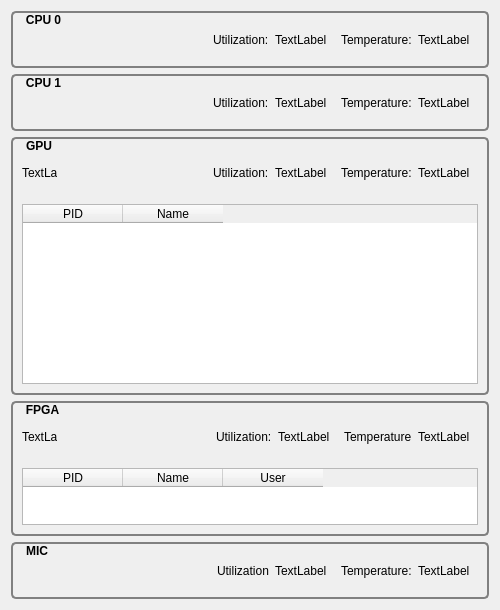
Old version of the form utilities/msmonitor/gui/ui/formsystemoverview.ui in the repository akiml/ampehre.
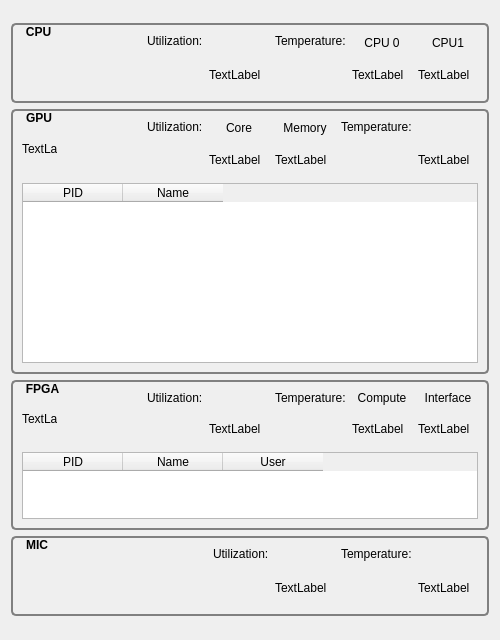
New version of the form.

The edit to the form file:
```diff
--- a/utilities/msmonitor/gui/ui/formsystemoverview.ui
+++ b/utilities/msmonitor/gui/ui/formsystemoverview.ui
@@ -7,7 +7,7 @@
     <x>0</x>
     <y>0</y>
     <width>500</width>
-    <height>610</height>
+    <height>640</height>
    </rect>
   </property>
   <property name="sizePolicy">
@@ -29,11 +29,11 @@
    <item>
     <layout class="QVBoxLayout" name="verticalLayout">
      <item>
-      <widget class="QGroupBox" name="groupBoxCPU0">
+      <widget class="QGroupBox" name="groupBoxCPU">
        <property name="maximumSize">
         <size>
          <width>16777215</width>
-         <height>60</height>
+         <height>80</height>
         </size>
        </property>
        <property name="font">
@@ -54,11 +54,11 @@
  } </string>
        </property>
        <property name="title">
-        <string>CPU 0</string>
+        <string>CPU</string>
        </property>
        <layout class="QHBoxLayout" name="horizontalLayout">
         <item>
-         <spacer name="horizontalSpacer_3">
+         <spacer name="horizontalSpacer">
           <property name="orientation">
            <enum>Qt::Horizontal</enum>
           </property>
@@ -81,10 +81,28 @@
           <property name="text">
            <string>Utilization:</string>
           </property>
+          <property name="alignment">
+           <set>Qt::AlignLeading|Qt::AlignLeft|Qt::AlignTop</set>
+          </property>
          </widget>
         </item>
         <item>
-         <widget class="QLabel" name="labelCPU0PixmapUtiliziation">
+         <layout class="QVBoxLayout" name="verticalLayout_8">
+          <item>
+           <spacer name="verticalSpacer">
+            <property name="orientation">
+             <enum>Qt::Vertical</enum>
+            </property>
+            <property name="sizeHint" stdset="0">
+             <size>
+              <width>20</width>
+              <height>40</height>
+             </size>
+            </property>
+           </spacer>
+          </item>
+          <item>
+           <widget class="QLabel" name="labelCPUPixmapUtiliziation">
           <property name="minimumSize">
            <size>
             <width>60</width>
@@ -102,10 +120,27 @@
           </property>
          </widget>
         </item>
+         </layout>
+        </item>
+        <item>
+         <widget class="QLabel" name="labelCPUTemperature">
+          <property name="text">
+           <string>Temperature:</string>
+          </property>
+          <property name="alignment">
+           <set>Qt::AlignLeading|Qt::AlignLeft|Qt::AlignTop</set>
+          </property>
+         </widget>
+        </item>
+        <item>
+         <layout class="QVBoxLayout" name="verticalLayout_2">
         <item>
          <widget class="QLabel" name="labelCPU0Temperature">
           <property name="text">
-           <string>Temperature:</string>
+             <string>CPU 0</string>
+            </property>
+            <property name="alignment">
+             <set>Qt::AlignCenter</set>
           </property>
          </widget>
         </item>
@@ -129,80 +164,16 @@
          </widget>
         </item>
        </layout>
-      </widget>
      </item>
      <item>
-      <widget class="QGroupBox" name="groupBoxCPU1">
-       <property name="maximumSize">
-        <size>
-         <width>16777215</width>
-         <height>60</height>
-        </size>
-       </property>
-       <property name="font">
-        <font>
-         <weight>75</weight>
-         <bold>true</bold>
-        </font>
-       </property>
-       <property name="styleSheet">
-        <string notr="true">QGroupBox {
-	border: 2px solid gray;
-	border-radius: 5px; 
-}
-QGroupBox::title { 
-	background-color: transparent;
-    subcontrol-position: top left; /* position at the top left*/ 
-    padding:2 13px;
- } </string>
-       </property>
-       <property name="title">
-        <string>CPU 1</string>
-       </property>
-       <layout class="QHBoxLayout" name="horizontalLayout_2">
-        <item>
-         <spacer name="horizontalSpacer2">
-          <property name="orientation">
-           <enum>Qt::Horizontal</enum>
-          </property>
-          <property name="sizeHint" stdset="0">
-           <size>
-            <width>40</width>
-            <height>20</height>
-           </size>
-          </property>
-         </spacer>
-        </item>
-        <item>
-         <widget class="QLabel" name="labelCPU1Utilization">
-          <property name="text">
-           <string>Utilization:</string>
-          </property>
-         </widget>
-        </item>
-        <item>
-         <widget class="QLabel" name="labelCPU1PixmapUtilization">
-          <property name="minimumSize">
-           <size>
-            <width>60</width>
-            <height>35</height>
-           </size>
-          </property>
-          <property name="maximumSize">
-           <size>
-            <width>60</width>
-            <height>35</height>
-           </size>
-          </property>
-          <property name="text">
-           <string>TextLabel</string>
-          </property>
-         </widget>
-        </item>
+         <layout class="QVBoxLayout" name="verticalLayout_5">
         <item>
          <widget class="QLabel" name="labelCPU1Temperature">
           <property name="text">
-           <string>Temperature:</string>
+             <string>CPU1</string>
+            </property>
+            <property name="alignment">
+             <set>Qt::AlignCenter</set>
           </property>
          </widget>
         </item>
@@ -226,11 +197,8 @@
          </widget>
         </item>
        </layout>
-       <zorder>labelCPU1Temperature</zorder>
-       <zorder>labelCPU1PixmapTemperature</zorder>
-       <zorder>labelCPU1PixmapUtilization</zorder>
-       <zorder>labelCPU1Utilization</zorder>
-       <zorder>horizontalSpacer2</zorder>
+        </item>
+       </layout>
       </widget>
      </item>
      <item>
@@ -238,7 +206,7 @@
        <property name="maximumSize">
         <size>
          <width>16777215</width>
-         <height>260</height>
+         <height>265</height>
         </size>
        </property>
        <property name="font">
@@ -287,7 +255,7 @@
            </widget>
           </item>
           <item>
-           <spacer name="horizontalSpacer">
+           <spacer name="horizontalSpacer_2">
             <property name="orientation">
              <enum>Qt::Horizontal</enum>
             </property>
@@ -310,10 +278,25 @@
             <property name="text">
              <string>Utilization:</string>
             </property>
+            <property name="alignment">
+             <set>Qt::AlignLeading|Qt::AlignLeft|Qt::AlignTop</set>
+            </property>
            </widget>
           </item>
           <item>
-           <widget class="QLabel" name="labelGPUPixmapUtilization">
+           <layout class="QVBoxLayout" name="verticalLayout_6">
+            <item>
+             <widget class="QLabel" name="labelGPUCoreUtilization">
+              <property name="text">
+               <string>Core</string>
+              </property>
+              <property name="alignment">
+               <set>Qt::AlignCenter</set>
+              </property>
+             </widget>
+            </item>
+            <item>
+             <widget class="QLabel" name="labelGPUCorePixmapUtilization">
             <property name="minimumSize">
              <size>
               <width>60</width>
@@ -330,6 +313,41 @@
              <string>TextLabel</string>
             </property>
            </widget>
+            </item>
+           </layout>
+          </item>
+          <item>
+           <layout class="QVBoxLayout" name="verticalLayout_7">
+            <item>
+             <widget class="QLabel" name="labelGPUMemUtilization">
+              <property name="text">
+               <string>Memory</string>
+              </property>
+              <property name="alignment">
+               <set>Qt::AlignCenter</set>
+              </property>
+             </widget>
+            </item>
+            <item>
+             <widget class="QLabel" name="labelGPUMemPixmapUtilization">
+              <property name="minimumSize">
+               <size>
+                <width>60</width>
+                <height>35</height>
+               </size>
+              </property>
+              <property name="maximumSize">
+               <size>
+                <width>60</width>
+                <height>35</height>
+               </size>
+              </property>
+              <property name="text">
+               <string>TextLabel</string>
+              </property>
+             </widget>
+            </item>
+           </layout>
           </item>
           <item>
            <widget class="QLabel" name="labelGPUTemperature">
@@ -342,7 +360,25 @@
             <property name="text">
              <string>Temperature:</string>
             </property>
+            <property name="alignment">
+             <set>Qt::AlignLeading|Qt::AlignLeft|Qt::AlignTop</set>
+            </property>
            </widget>
+          </item>
+          <item>
+           <layout class="QVBoxLayout" name="verticalLayout_9">
+            <item>
+             <spacer name="verticalSpacer_2">
+              <property name="orientation">
+               <enum>Qt::Vertical</enum>
+              </property>
+              <property name="sizeHint" stdset="0">
+               <size>
+                <width>20</width>
+                <height>40</height>
+               </size>
+              </property>
+             </spacer>
           </item>
           <item>
            <widget class="QLabel" name="labelGPUPixmapTemperature">
@@ -365,6 +401,8 @@
           </item>
          </layout>
         </item>
+         </layout>
+        </item>
         <item>
          <widget class="QTableWidget" name="tableWidgetGPUProcesses">
           <property name="sizePolicy">
@@ -399,7 +437,7 @@
        <property name="maximumSize">
         <size>
          <width>16777215</width>
-         <height>135</height>
+         <height>150</height>
         </size>
        </property>
        <property name="font">
@@ -445,7 +483,7 @@
            </widget>
           </item>
           <item>
-           <spacer name="horizontalSpacer_4">
+           <spacer name="horizontalSpacer_3">
             <property name="orientation">
              <enum>Qt::Horizontal</enum>
             </property>
@@ -468,7 +506,25 @@
             <property name="text">
              <string>Utilization:</string>
             </property>
+            <property name="alignment">
+             <set>Qt::AlignLeading|Qt::AlignLeft|Qt::AlignTop</set>
+            </property>
            </widget>
+          </item>
+          <item>
+           <layout class="QVBoxLayout" name="verticalLayout_10">
+            <item>
+             <spacer name="verticalSpacer_3">
+              <property name="orientation">
+               <enum>Qt::Vertical</enum>
+              </property>
+              <property name="sizeHint" stdset="0">
+               <size>
+                <width>20</width>
+                <height>40</height>
+               </size>
+              </property>
+             </spacer>
           </item>
           <item>
            <widget class="QLabel" name="labelFPGAPixmapUtilization">
@@ -489,6 +545,8 @@
             </property>
            </widget>
           </item>
+           </layout>
+          </item>
           <item>
            <widget class="QLabel" name="labelFPGATemperature">
             <property name="minimumSize">
@@ -498,12 +556,27 @@
              </size>
             </property>
             <property name="text">
-             <string>Temperature</string>
+             <string>Temperature:</string>
             </property>
+            <property name="alignment">
+             <set>Qt::AlignLeading|Qt::AlignLeft|Qt::AlignTop</set>
+            </property>
            </widget>
           </item>
           <item>
-           <widget class="QLabel" name="labelFPGAPixmapTemperature">
+           <layout class="QVBoxLayout" name="verticalLayout_11">
+            <item>
+             <widget class="QLabel" name="labelFPGAComputeTemperature">
+              <property name="text">
+               <string>Compute</string>
+              </property>
+              <property name="alignment">
+               <set>Qt::AlignCenter</set>
+              </property>
+             </widget>
+            </item>
+            <item>
+             <widget class="QLabel" name="labelFPGAComputePixmapTemperature">
             <property name="minimumSize">
              <size>
               <width>60</width>
@@ -520,6 +593,41 @@
              <string>TextLabel</string>
             </property>
            </widget>
+            </item>
+           </layout>
+          </item>
+          <item>
+           <layout class="QVBoxLayout" name="verticalLayout_12">
+            <item>
+             <widget class="QLabel" name="labelFPGAInterfaceTemperature">
+              <property name="text">
+               <string>Interface</string>
+              </property>
+              <property name="alignment">
+               <set>Qt::AlignCenter</set>
+              </property>
+             </widget>
+            </item>
+            <item>
+             <widget class="QLabel" name="labelFPGAInterfacePixmapTemperature">
+              <property name="minimumSize">
+               <size>
+                <width>60</width>
+                <height>35</height>
+               </size>
+              </property>
+              <property name="maximumSize">
+               <size>
+                <width>60</width>
+                <height>35</height>
+               </size>
+              </property>
+              <property name="text">
+               <string>TextLabel</string>
+              </property>
+             </widget>
+            </item>
+           </layout>
           </item>
          </layout>
         </item>
@@ -550,7 +658,7 @@
        <property name="maximumSize">
         <size>
          <width>16777215</width>
-         <height>60</height>
+         <height>80</height>
         </size>
        </property>
        <property name="font">
@@ -575,7 +683,7 @@
        </property>
        <layout class="QHBoxLayout" name="horizontalLayout_5">
         <item>
-         <spacer name="horizontalSpacer_5">
+         <spacer name="horizontalSpacer_4">
           <property name="orientation">
            <enum>Qt::Horizontal</enum>
           </property>
@@ -590,9 +698,27 @@
         <item>
          <widget class="QLabel" name="labelMICUtilization">
           <property name="text">
-           <string>Utilization</string>
+           <string>Utilization:</string>
+          </property>
+          <property name="alignment">
+           <set>Qt::AlignLeading|Qt::AlignLeft|Qt::AlignTop</set>
           </property>
          </widget>
+        </item>
+        <item>
+         <layout class="QVBoxLayout" name="verticalLayout_13">
+          <item>
+           <spacer name="verticalSpacer_4">
+            <property name="orientation">
+             <enum>Qt::Vertical</enum>
+            </property>
+            <property name="sizeHint" stdset="0">
+             <size>
+              <width>20</width>
+              <height>40</height>
+             </size>
+            </property>
+           </spacer>
         </item>
         <item>
          <widget class="QLabel" name="labelMICPixmapUtilization">
@@ -613,12 +739,32 @@
           </property>
          </widget>
         </item>
+         </layout>
+        </item>
         <item>
          <widget class="QLabel" name="labelMICTemperature">
           <property name="text">
            <string>Temperature:</string>
           </property>
+          <property name="alignment">
+           <set>Qt::AlignLeading|Qt::AlignLeft|Qt::AlignTop</set>
+          </property>
          </widget>
+        </item>
+        <item>
+         <layout class="QVBoxLayout" name="verticalLayout_14">
+          <item>
+           <spacer name="verticalSpacer_5">
+            <property name="orientation">
+             <enum>Qt::Vertical</enum>
+            </property>
+            <property name="sizeHint" stdset="0">
+             <size>
+              <width>20</width>
+              <height>40</height>
+             </size>
+            </property>
+           </spacer>
         </item>
         <item>
          <widget class="QLabel" name="labelMICPixmapTemperature">
@@ -638,6 +784,8 @@
            <string>TextLabel</string>
           </property>
          </widget>
+          </item>
+         </layout>
         </item>
        </layout>
       </widget>
```
Lines whose indentation alone changed are shown as unchanged.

____________________

Work request> Copy out each line of the entries that holds "msmonitor".

Written reply>
Old version of the form utilities/msmonitor/gui/ui/formsystemoverview.ui in the repository akiml/ampehre.
--- a/utilities/msmonitor/gui/ui/formsystemoverview.ui
+++ b/utilities/msmonitor/gui/ui/formsystemoverview.ui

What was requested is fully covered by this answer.